are always set up beforehand by the design-
er (be it by the writer, the cartographer, the
photographer or the painter) except that,
in these more traditional modes of repre-
sentation, such choices are simply not made
plain. They are implicit and concealed,
thereby causing confusion, blurred bounda-
ries between the actual representation and
what it refers to, between different levels of
subjectivity and objectivity all being rela-
tive and not absolute. Thus, no matter how
scientific, maps are also highly symbolic
tools. Pictures show a single point of view
while also referring to the period in which
they were made (for example: a nineteenth-
century romantic representation of a medi-
eval building); films are modern fictions
even when reconstructing the past; texts,
whether taken from novels or historical
compilations, always point to their writers'
conceptions and perspectives.
n illustration of this kind of blur-
ring phenomenon between rep-
resentations and their objects lies in the
following fact: when participants read the
text describing Matthew Bramble's stroll
through Edinburgh, many of them believed
that the narrator was meandering through
the city in a more or less erratic fashion,
whereas, when looking at the maps on the
CD-ROM, activating the animation that
propped it up and re-reading the text, the
same participants soon realised that his path
was absolutely straight. From a topographi-
cal viewpoint, he was simply going straight
along the Royal Mile.
herefore the literary rendition of a
straight path impressed us as refer-
ring to a random stroll through the city;
this is due to the very structure of the let-
ter made of subtly intertwined impres-
sions, as seemingly chaotic as if we were
in Bramble's horse-drawn carriage trot-
ting on the town's cobblestones. We had
been fooled by Smollett's prose but the
CD-ROM aptly put things back into per-
spective thanks to the inclusion of other

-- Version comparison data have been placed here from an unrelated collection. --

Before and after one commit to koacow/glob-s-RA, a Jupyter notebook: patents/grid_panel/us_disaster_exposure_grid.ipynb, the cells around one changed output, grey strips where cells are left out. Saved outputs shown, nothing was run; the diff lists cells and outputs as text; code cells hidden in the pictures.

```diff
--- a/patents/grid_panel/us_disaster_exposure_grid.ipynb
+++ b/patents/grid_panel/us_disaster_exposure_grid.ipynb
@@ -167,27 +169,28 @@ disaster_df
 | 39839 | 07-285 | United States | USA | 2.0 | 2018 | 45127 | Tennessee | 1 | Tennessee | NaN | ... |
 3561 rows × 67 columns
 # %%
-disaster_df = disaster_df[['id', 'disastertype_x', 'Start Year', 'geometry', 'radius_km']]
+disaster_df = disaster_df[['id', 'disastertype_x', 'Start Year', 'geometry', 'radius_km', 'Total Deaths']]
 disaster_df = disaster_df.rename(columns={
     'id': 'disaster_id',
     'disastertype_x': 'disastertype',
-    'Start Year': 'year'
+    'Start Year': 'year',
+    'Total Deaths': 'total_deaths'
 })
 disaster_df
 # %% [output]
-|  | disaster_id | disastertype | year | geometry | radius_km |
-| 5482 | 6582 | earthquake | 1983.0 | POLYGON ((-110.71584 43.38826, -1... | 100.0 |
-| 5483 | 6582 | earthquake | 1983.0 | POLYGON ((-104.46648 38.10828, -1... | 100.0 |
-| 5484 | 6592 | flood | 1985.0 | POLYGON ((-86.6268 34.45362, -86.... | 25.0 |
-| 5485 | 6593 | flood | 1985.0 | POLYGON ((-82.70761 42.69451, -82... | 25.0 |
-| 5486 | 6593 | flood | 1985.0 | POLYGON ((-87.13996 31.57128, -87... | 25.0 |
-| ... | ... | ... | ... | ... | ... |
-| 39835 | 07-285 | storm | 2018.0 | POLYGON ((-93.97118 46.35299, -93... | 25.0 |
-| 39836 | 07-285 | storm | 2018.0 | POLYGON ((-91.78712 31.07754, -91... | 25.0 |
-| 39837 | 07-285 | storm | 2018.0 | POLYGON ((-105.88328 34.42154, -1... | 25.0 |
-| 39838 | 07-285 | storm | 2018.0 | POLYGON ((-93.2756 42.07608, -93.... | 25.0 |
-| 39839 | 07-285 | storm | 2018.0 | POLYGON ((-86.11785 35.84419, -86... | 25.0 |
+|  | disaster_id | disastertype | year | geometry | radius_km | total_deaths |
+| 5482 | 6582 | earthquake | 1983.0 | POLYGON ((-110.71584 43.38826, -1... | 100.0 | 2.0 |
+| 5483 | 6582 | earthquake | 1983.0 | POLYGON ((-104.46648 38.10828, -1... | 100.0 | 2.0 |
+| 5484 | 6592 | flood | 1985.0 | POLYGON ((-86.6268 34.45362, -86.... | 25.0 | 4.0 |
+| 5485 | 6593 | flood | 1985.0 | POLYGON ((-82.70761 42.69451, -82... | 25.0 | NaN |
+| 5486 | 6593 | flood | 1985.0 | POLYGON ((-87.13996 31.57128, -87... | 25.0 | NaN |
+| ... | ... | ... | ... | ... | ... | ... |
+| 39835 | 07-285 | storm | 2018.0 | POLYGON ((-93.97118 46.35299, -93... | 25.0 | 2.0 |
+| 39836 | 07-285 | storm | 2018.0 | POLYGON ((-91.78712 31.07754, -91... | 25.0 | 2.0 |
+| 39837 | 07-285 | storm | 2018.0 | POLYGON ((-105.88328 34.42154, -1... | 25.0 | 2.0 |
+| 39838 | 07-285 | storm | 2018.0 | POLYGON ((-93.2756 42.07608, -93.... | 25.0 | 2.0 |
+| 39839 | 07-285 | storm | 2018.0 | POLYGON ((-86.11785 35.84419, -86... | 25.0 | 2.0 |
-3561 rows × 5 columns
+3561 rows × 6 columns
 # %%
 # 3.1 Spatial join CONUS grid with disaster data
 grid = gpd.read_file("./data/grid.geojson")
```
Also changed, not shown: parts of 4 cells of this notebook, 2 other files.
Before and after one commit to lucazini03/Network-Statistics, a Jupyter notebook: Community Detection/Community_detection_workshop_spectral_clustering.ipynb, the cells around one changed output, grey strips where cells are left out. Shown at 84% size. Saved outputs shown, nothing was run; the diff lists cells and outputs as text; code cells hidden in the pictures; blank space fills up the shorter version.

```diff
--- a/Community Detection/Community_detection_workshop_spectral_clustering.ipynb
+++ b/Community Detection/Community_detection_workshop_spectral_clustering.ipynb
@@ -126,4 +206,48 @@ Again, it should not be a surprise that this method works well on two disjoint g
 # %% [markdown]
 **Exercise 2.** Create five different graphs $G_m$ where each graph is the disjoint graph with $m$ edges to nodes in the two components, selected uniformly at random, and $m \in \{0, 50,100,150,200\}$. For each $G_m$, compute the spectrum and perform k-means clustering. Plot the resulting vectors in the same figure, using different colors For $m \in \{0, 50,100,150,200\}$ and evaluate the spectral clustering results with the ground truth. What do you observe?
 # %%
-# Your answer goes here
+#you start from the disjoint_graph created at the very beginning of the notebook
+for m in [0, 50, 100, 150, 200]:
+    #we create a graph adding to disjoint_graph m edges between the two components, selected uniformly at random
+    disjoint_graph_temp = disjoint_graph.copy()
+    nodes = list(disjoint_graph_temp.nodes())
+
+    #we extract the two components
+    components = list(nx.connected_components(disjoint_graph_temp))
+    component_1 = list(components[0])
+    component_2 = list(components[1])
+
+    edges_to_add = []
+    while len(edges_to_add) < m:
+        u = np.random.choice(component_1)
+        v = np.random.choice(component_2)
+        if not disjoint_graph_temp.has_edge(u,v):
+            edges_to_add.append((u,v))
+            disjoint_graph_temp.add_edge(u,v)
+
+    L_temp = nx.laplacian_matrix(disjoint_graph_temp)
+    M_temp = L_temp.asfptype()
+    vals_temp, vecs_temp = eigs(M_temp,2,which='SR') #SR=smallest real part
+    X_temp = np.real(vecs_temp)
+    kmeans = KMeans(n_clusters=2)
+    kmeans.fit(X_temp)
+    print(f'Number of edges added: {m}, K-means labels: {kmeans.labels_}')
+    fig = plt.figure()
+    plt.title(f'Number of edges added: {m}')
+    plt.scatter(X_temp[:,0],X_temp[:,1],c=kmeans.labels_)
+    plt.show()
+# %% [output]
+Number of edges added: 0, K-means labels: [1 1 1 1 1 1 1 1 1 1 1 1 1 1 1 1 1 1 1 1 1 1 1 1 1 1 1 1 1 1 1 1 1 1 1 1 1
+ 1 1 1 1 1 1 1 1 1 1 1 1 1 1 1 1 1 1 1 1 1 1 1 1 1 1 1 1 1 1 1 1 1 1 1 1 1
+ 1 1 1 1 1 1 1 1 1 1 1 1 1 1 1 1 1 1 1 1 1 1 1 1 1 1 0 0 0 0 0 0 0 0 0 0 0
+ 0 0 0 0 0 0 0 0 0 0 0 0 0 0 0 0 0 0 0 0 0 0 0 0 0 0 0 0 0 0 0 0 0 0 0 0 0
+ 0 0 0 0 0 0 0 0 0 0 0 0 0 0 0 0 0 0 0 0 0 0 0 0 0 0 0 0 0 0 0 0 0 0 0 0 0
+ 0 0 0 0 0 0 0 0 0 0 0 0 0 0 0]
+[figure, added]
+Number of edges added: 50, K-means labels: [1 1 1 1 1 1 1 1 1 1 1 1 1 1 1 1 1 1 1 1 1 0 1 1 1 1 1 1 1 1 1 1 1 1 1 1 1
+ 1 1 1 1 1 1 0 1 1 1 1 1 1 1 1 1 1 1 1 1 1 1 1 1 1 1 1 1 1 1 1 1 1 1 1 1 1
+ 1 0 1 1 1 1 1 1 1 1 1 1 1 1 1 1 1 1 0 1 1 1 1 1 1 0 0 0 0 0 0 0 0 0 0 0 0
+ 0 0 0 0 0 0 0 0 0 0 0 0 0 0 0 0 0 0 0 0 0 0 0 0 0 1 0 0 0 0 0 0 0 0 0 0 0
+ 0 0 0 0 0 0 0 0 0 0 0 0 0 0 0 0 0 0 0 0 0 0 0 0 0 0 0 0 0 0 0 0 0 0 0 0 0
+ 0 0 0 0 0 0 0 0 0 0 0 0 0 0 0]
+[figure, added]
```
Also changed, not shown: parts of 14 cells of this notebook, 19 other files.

documents on the same topic (such as maps
and animations); thus contextualisation not
only added to the overall comprehension
of town planning issues but it also provided
students with a better understanding of lit-
erary mechanisms.
ndeed, even for scholars well trained to
spot literarity when it occurs, it is some-
times difficult to pinpoint exactly what
makes literature what it is. Everyone I asked
gave me a different definition, or rather
impression, even those specialised in litera-
ture; some found for instance that the text
was obviously a piece of literature whereas
others thought it was far from being that
or that reason, digital contextualisa-
tion may enhance our own under-
standing of literature's specific nature from
the outside, by outlining its contours rather
than trying to reach the more obscure core.
Consequently, by juxtaposing or hyper-
linking literature to what it isn't, one may
bring to light what is literary in docu-
ments that are not meant to be literary and,
vice versa, what is non-literary in docu-
ments that are meant to be, thus shedding
light on a process which is otherwise diffi-
cult to teach. Indeed, one can teach the his-
tory of literature, of writing, or figures of
speech but how can one teach literary sen-
sitivity? This, I believe, is a good introduc-
tory method. Conversely, if we go back to
the literary excerpt at stake and avoid look-
ing at it through the distorting lens of lit-
erary fiction, but merely in terms of what
the excerpt can add to our knowledge of
eighteenth-century Edinburgh (i.e. in terms
of Cultural Studies), again the issue of
trans-disciplinarity clearly surfaces. Students
will gradually understand that, in a literary